Records supplied
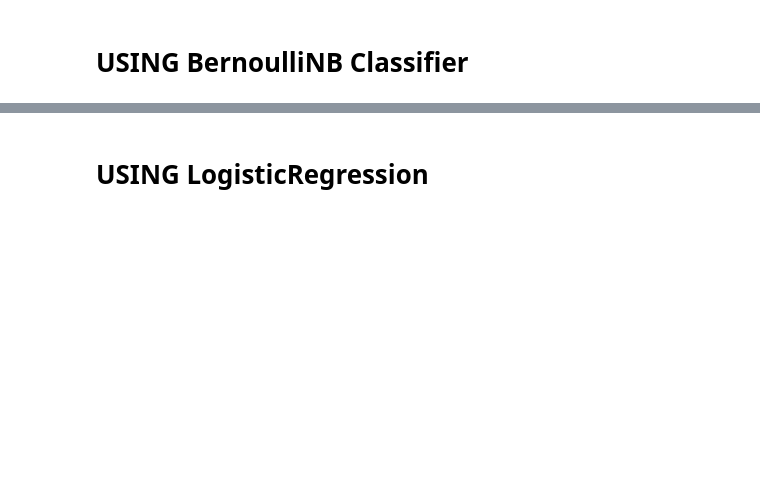
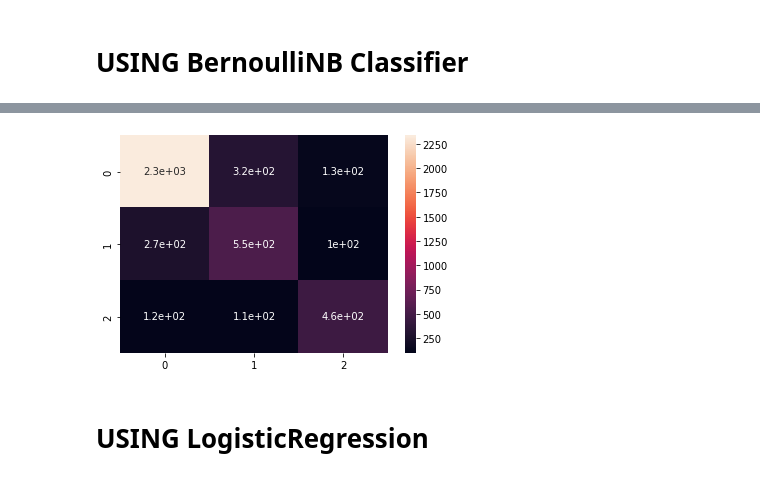
Before and after one commit to sherifRoshdy/NLP-project, a Jupyter notebook: Sentiment Analysis .ipynb, the cells around one changed output, grey strips where cells are left out. Saved outputs shown, nothing was run; the diff lists cells and outputs as text; code cells hidden in the pictures; blank space fills up the shorter version.

```diff
--- a/Sentiment Analysis .ipynb
+++ b/Sentiment Analysis .ipynb
@@ -263,4 +295,11 @@ acc val: 0.7611566484517304
 ----------------------------
+# %%
+y_pred3=clf3.predict(X_test_features)
+cm=confusion_matrix(y_test,y_pred3)
+sns.heatmap(cm,annot=True)
+plt.show()
+# %% [output]
+[figure, added]
 # %% [markdown]
 # USING LogisticRegression
 # %%
```
Also changed, not shown: parts of 21 cells of this notebook.
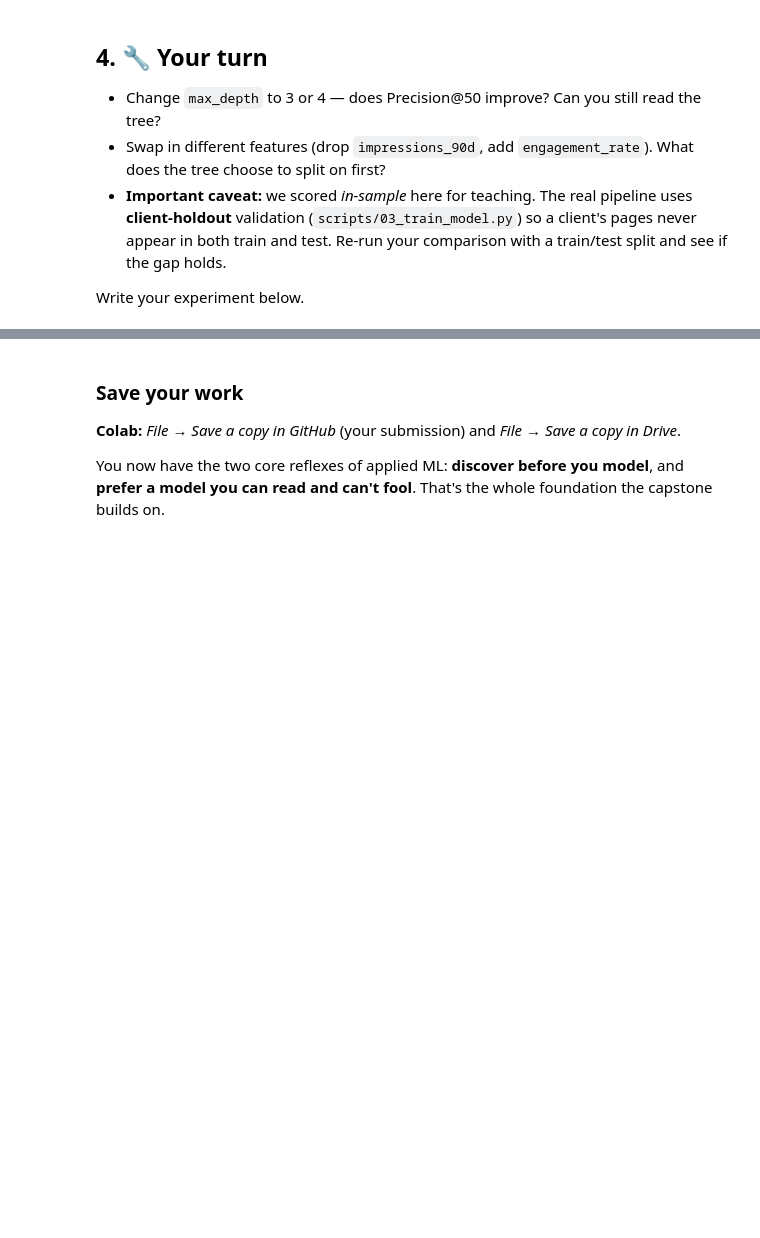
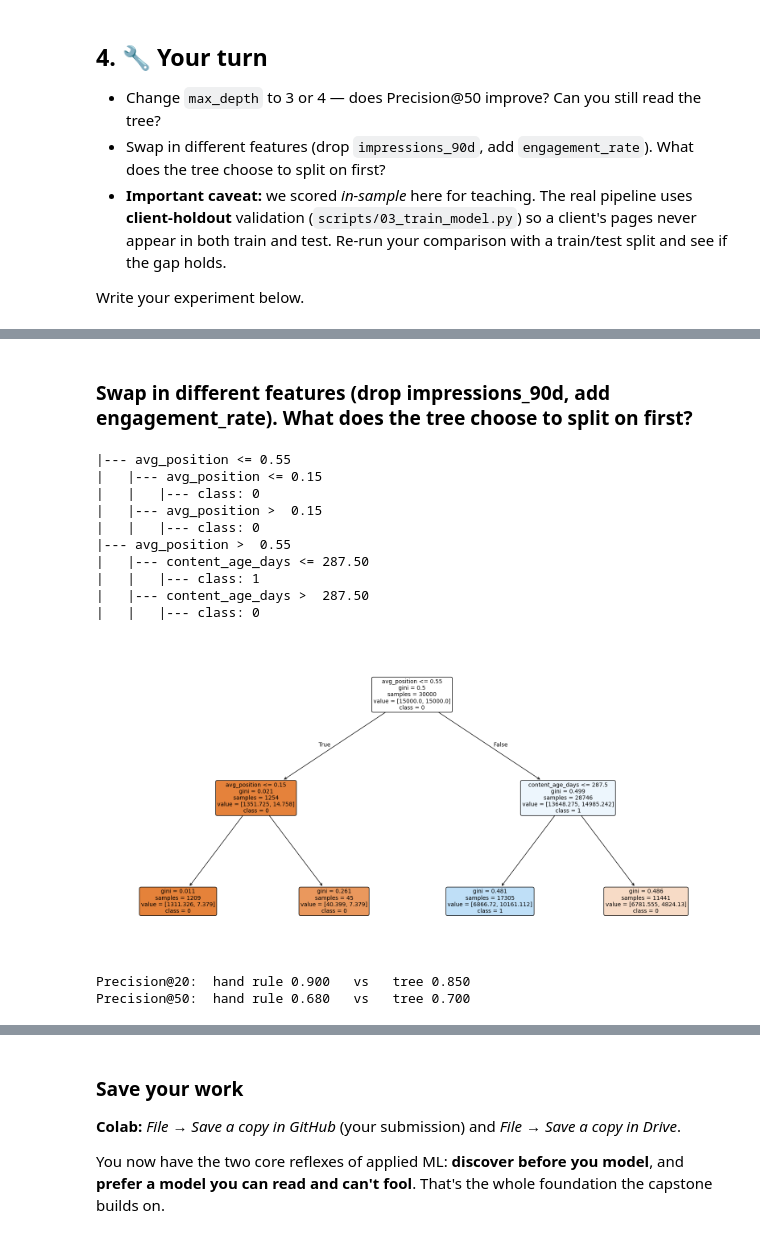
Before and after one commit to Ali-Haider987/alihaider-flyrank-ml, a Jupyter notebook: notebooks/02_your_first_readable_model.ipynb, the cells around one changed output, grey strips where cells are left out. Cells and saved outputs as stored; diff of their text form; code cells hidden in the pictures; blank space fills up the shorter version.

```diff
--- a/notebooks/02_your_first_readable_model.ipynb
+++ b/notebooks/02_your_first_readable_model.ipynb
@@ -106,0 +210,48 @@ Write your experiment below.
+# %% [markdown]
+### **Swap in different features (drop impressions_90d, add engagement_rate). What does the tree choose to split on first?**
+# %%
+from sklearn.tree import DecisionTreeClassifier, export_text
+
+features = ["content_age_days", "days_since_last_update", "engagement_rate",
+            "avg_position", "ctr", "word_count"]
+X = df[features].replace([np.inf, -np.inf], np.nan).fillna(0)
+
+tree = DecisionTreeClassifier(max_depth=2, class_weight="balanced", random_state=42)
+tree.fit(X, y)
+
+print(export_text(tree, feature_names=features))
+from sklearn.tree import plot_tree
+import matplotlib.pyplot as plt
+
+plt.figure(figsize=(20, 10))
+plot_tree(
+    tree,
+    feature_names=features,
+    class_names=[str(c) for c in tree.classes_],
+    filled=True,
+    rounded=True,
+    fontsize=10
+)
+
+plt.show()
+# %% [output]
+|--- avg_position <= 0.55
+|   |--- avg_position <= 0.15
+|   |   |--- class: 0
+|   |--- avg_position >  0.15
+|   |   |--- class: 0
+|--- avg_position >  0.55
+|   |--- content_age_days <= 287.50
+|   |   |--- class: 1
+|   |--- content_age_days >  287.50
+|   |   |--- class: 0
+[figure, added]
+# %%
+tree_score = tree.predict_proba(X)[:, 1]
+for k in (20, 50):
+    hr = precision_at_k(df["hand_rule_score"], y, k)
+    tr = precision_at_k(tree_score, y, k)
+    print(f"Precision@{k}:  hand rule {hr:.3f}   vs   tree {tr:.3f}")
+# %% [output]
+Precision@20:  hand rule 0.900   vs   tree 0.850
+Precision@50:  hand rule 0.680   vs   tree 0.700
```
Also changed, not shown: parts of 19 cells of this notebook.
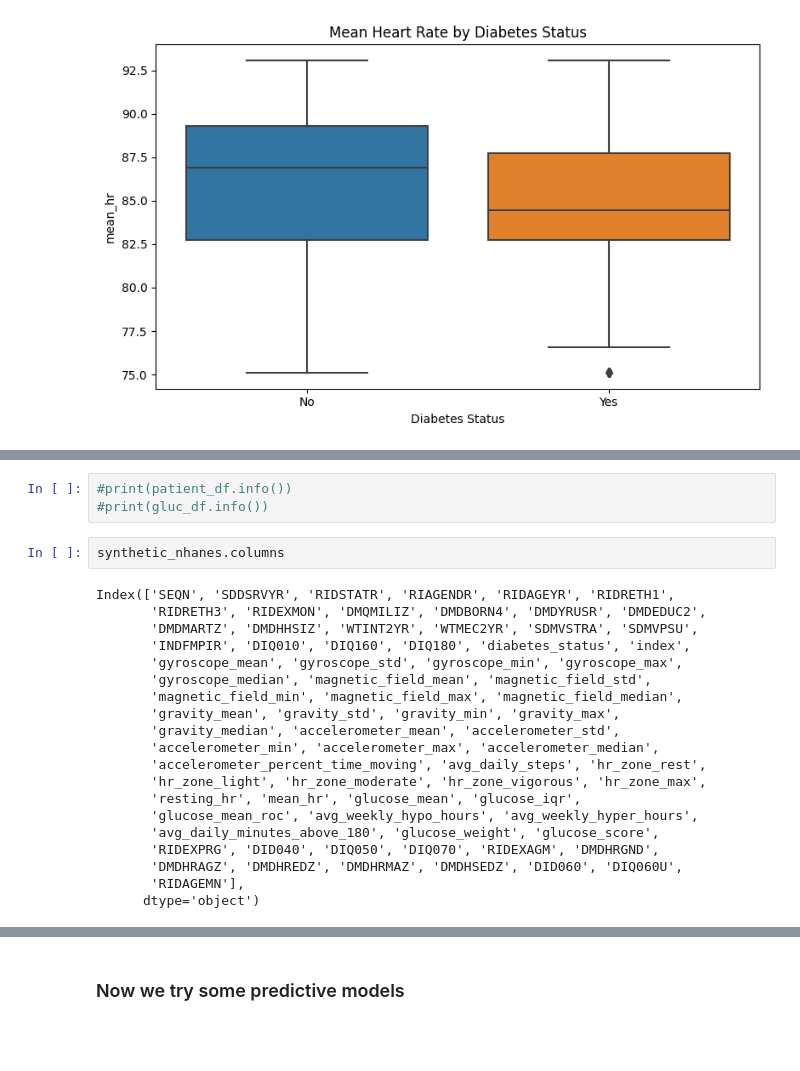
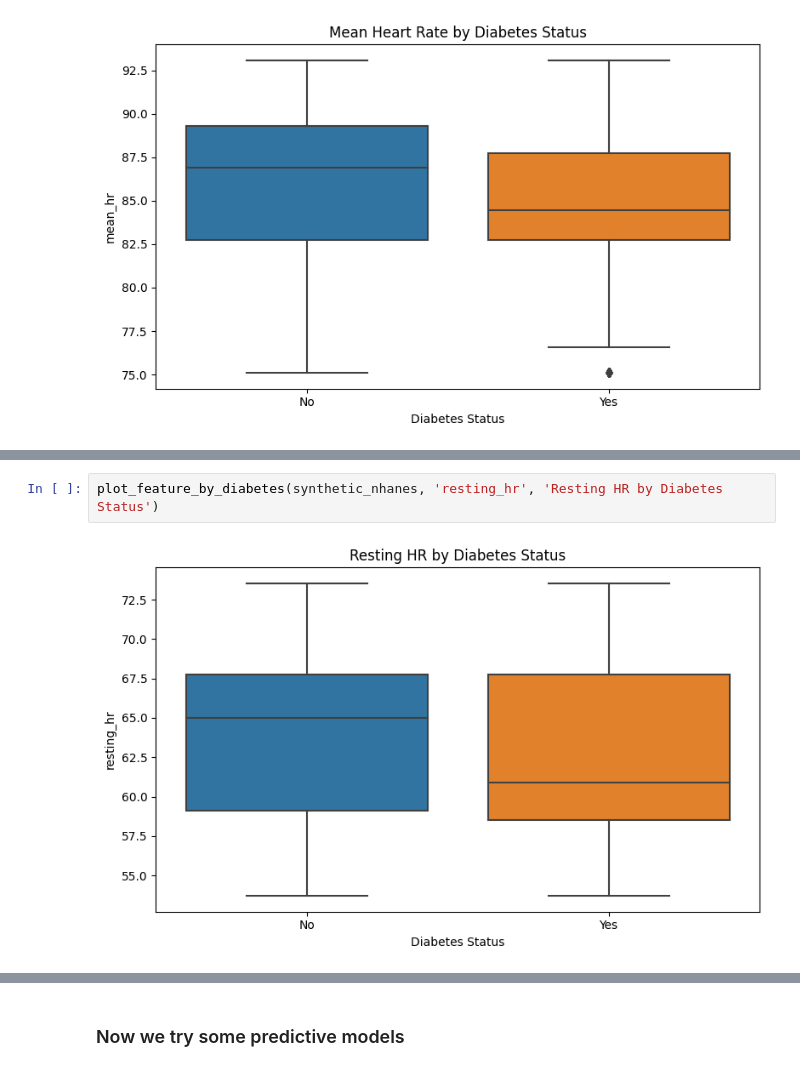
Before and after one commit to willsonr8/CAP4770-Project, a Jupyter notebook: Notebook.ipynb, the cells around one changed output, grey strips where cells are left out. Cells and saved outputs as stored; diff of their text form; blank space fills up the shorter version.

```diff
--- a/Notebook.ipynb
+++ b/Notebook.ipynb
@@ -636,25 +524,4 @@ memory usage: 1.1+ MB
-# %%
-#print(patient_df.info())
-#print(gluc_df.info())
-# %%
-synthetic_nhanes.columns
-# %% [output]
-Index(['SEQN', 'SDDSRVYR', 'RIDSTATR', 'RIAGENDR', 'RIDAGEYR', 'RIDRETH1',
-       'RIDRETH3', 'RIDEXMON', 'DMQMILIZ', 'DMDBORN4', 'DMDYRUSR', 'DMDEDUC2',
-       'DMDMARTZ', 'DMDHHSIZ', 'WTINT2YR', 'WTMEC2YR', 'SDMVSTRA', 'SDMVPSU',
-       'INDFMPIR', 'DIQ010', 'DIQ160', 'DIQ180', 'diabetes_status', 'index',
-       'gyroscope_mean', 'gyroscope_std', 'gyroscope_min', 'gyroscope_max',
-       'gyroscope_median', 'magnetic_field_mean', 'magnetic_field_std',
-       'magnetic_field_min', 'magnetic_field_max', 'magnetic_field_median',
-       'gravity_mean', 'gravity_std', 'gravity_min', 'gravity_max',
-       'gravity_median', 'accelerometer_mean', 'accelerometer_std',
-       'accelerometer_min', 'accelerometer_max', 'accelerometer_median',
-       'accelerometer_percent_time_moving', 'avg_daily_steps', 'hr_zone_rest',
-       'hr_zone_light', 'hr_zone_moderate', 'hr_zone_vigorous', 'hr_zone_max',
-       'resting_hr', 'mean_hr', 'glucose_mean', 'glucose_iqr',
-       'glucose_mean_roc', 'avg_weekly_hypo_hours', 'avg_weekly_hyper_hours',
-       'avg_daily_minutes_above_180', 'glucose_weight', 'glucose_score',
-       'RIDEXPRG', 'DID040', 'DIQ050', 'DIQ070', 'RIDEXAGM', 'DMDHRGND',
-       'DMDHRAGZ', 'DMDHREDZ', 'DMDHRMAZ', 'DMDHSEDZ', 'DID060', 'DIQ060U',
-       'RIDAGEMN'],
-      dtype='object')
+# %%
+plot_feature_by_diabetes(synthetic_nhanes, 'resting_hr', 'Resting HR by Diabetes Status')
+# %% [output]
+[figure, added]
```
Also changed, not shown: parts of 28 cells of this notebook, 4 other files.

Task to complete
Write each entry again exactly, minus any images.

Response to this task
Before and after one commit to sherifRoshdy/NLP-project, a Jupyter notebook: Sentiment Analysis .ipynb, the cells around one changed output, grey strips where cells are left out. Saved outputs shown, nothing was run; the diff lists cells and outputs as text; code cells hidden in the pictures; blank space fills up the shorter version.

```diff
--- a/Sentiment Analysis .ipynb
+++ b/Sentiment Analysis .ipynb
@@ -263,4 +295,11 @@ acc val: 0.7611566484517304
 ----------------------------
+# %%
+y_pred3=clf3.predict(X_test_features)
+cm=confusion_matrix(y_test,y_pred3)
+sns.heatmap(cm,annot=True)
+plt.show()
+# %% [output]
+[figure, added]
 # %% [markdown]
 # USING LogisticRegression
 # %%
```
Also changed, not shown: parts of 21 cells of this notebook.
Before and after one commit to Ali-Haider987/alihaider-flyrank-ml, a Jupyter notebook: notebooks/02_your_first_readable_model.ipynb, the cells around one changed output, grey strips where cells are left out. Cells and saved outputs as stored; diff of their text form; code cells hidden in the pictures; blank space fills up the shorter version.

```diff
--- a/notebooks/02_your_first_readable_model.ipynb
+++ b/notebooks/02_your_first_readable_model.ipynb
@@ -106,0 +210,48 @@ Write your experiment below.
+# %% [markdown]
+### **Swap in different features (drop impressions_90d, add engagement_rate). What does the tree choose to split on first?**
+# %%
+from sklearn.tree import DecisionTreeClassifier, export_text
+
+features = ["content_age_days", "days_since_last_update", "engagement_rate",
+            "avg_position", "ctr", "word_count"]
+X = df[features].replace([np.inf, -np.inf], np.nan).fillna(0)
+
+tree = DecisionTreeClassifier(max_depth=2, class_weight="balanced", random_state=42)
+tree.fit(X, y)
+
+print(export_text(tree, feature_names=features))
+from sklearn.tree import plot_tree
+import matplotlib.pyplot as plt
+
+plt.figure(figsize=(20, 10))
+plot_tree(
+    tree,
+    feature_names=features,
+    class_names=[str(c) for c in tree.classes_],
+    filled=True,
+    rounded=True,
+    fontsize=10
+)
+
+plt.show()
+# %% [output]
+|--- avg_position <= 0.55
+|   |--- avg_position <= 0.15
+|   |   |--- class: 0
+|   |--- avg_position >  0.15
+|   |   |--- class: 0
+|--- avg_position >  0.55
+|   |--- content_age_days <= 287.50
+|   |   |--- class: 1
+|   |--- content_age_days >  287.50
+|   |   |--- class: 0
+[figure, added]
+# %%
+tree_score = tree.predict_proba(X)[:, 1]
+for k in (20, 50):
+    hr = precision_at_k(df["hand_rule_score"], y, k)
+    tr = precision_at_k(tree_score, y, k)
+    print(f"Precision@{k}:  hand rule {hr:.3f}   vs   tree {tr:.3f}")
+# %% [output]
+Precision@20:  hand rule 0.900   vs   tree 0.850
+Precision@50:  hand rule 0.680   vs   tree 0.700
```
Also changed, not shown: parts of 19 cells of this notebook.
Before and after one commit to willsonr8/CAP4770-Project, a Jupyter notebook: Notebook.ipynb, the cells around one changed output, grey strips where cells are left out. Cells and saved outputs as stored; diff of their text form; blank space fills up the shorter version.

```diff
--- a/Notebook.ipynb
+++ b/Notebook.ipynb
@@ -636,25 +524,4 @@ memory usage: 1.1+ MB
-# %%
-#print(patient_df.info())
-#print(gluc_df.info())
-# %%
-synthetic_nhanes.columns
-# %% [output]
-Index(['SEQN', 'SDDSRVYR', 'RIDSTATR', 'RIAGENDR', 'RIDAGEYR', 'RIDRETH1',
-       'RIDRETH3', 'RIDEXMON', 'DMQMILIZ', 'DMDBORN4', 'DMDYRUSR', 'DMDEDUC2',
-       'DMDMARTZ', 'DMDHHSIZ', 'WTINT2YR', 'WTMEC2YR', 'SDMVSTRA', 'SDMVPSU',
-       'INDFMPIR', 'DIQ010', 'DIQ160', 'DIQ180', 'diabetes_status', 'index',
-       'gyroscope_mean', 'gyroscope_std', 'gyroscope_min', 'gyroscope_max',
-       'gyroscope_median', 'magnetic_field_mean', 'magnetic_field_std',
-       'magnetic_field_min', 'magnetic_field_max', 'magnetic_field_median',
-       'gravity_mean', 'gravity_std', 'gravity_min', 'gravity_max',
-       'gravity_median', 'accelerometer_mean', 'accelerometer_std',
-       'accelerometer_min', 'accelerometer_max', 'accelerometer_median',
-       'accelerometer_percent_time_moving', 'avg_daily_steps', 'hr_zone_rest',
-       'hr_zone_light', 'hr_zone_moderate', 'hr_zone_vigorous', 'hr_zone_max',
-       'resting_hr', 'mean_hr', 'glucose_mean', 'glucose_iqr',
-       'glucose_mean_roc', 'avg_weekly_hypo_hours', 'avg_weekly_hyper_hours',
-       'avg_daily_minutes_above_180', 'glucose_weight', 'glucose_score',
-       'RIDEXPRG', 'DID040', 'DIQ050', 'DIQ070', 'RIDEXAGM', 'DMDHRGND',
-       'DMDHRAGZ', 'DMDHREDZ', 'DMDHRMAZ', 'DMDHSEDZ', 'DID060', 'DIQ060U',
-       'RIDAGEMN'],
-      dtype='object')
+# %%
+plot_feature_by_diabetes(synthetic_nhanes, 'resting_hr', 'Resting HR by Diabetes Status')
+# %% [output]
+[figure, added]
```
Also changed, not shown: parts of 28 cells of this notebook, 4 other files.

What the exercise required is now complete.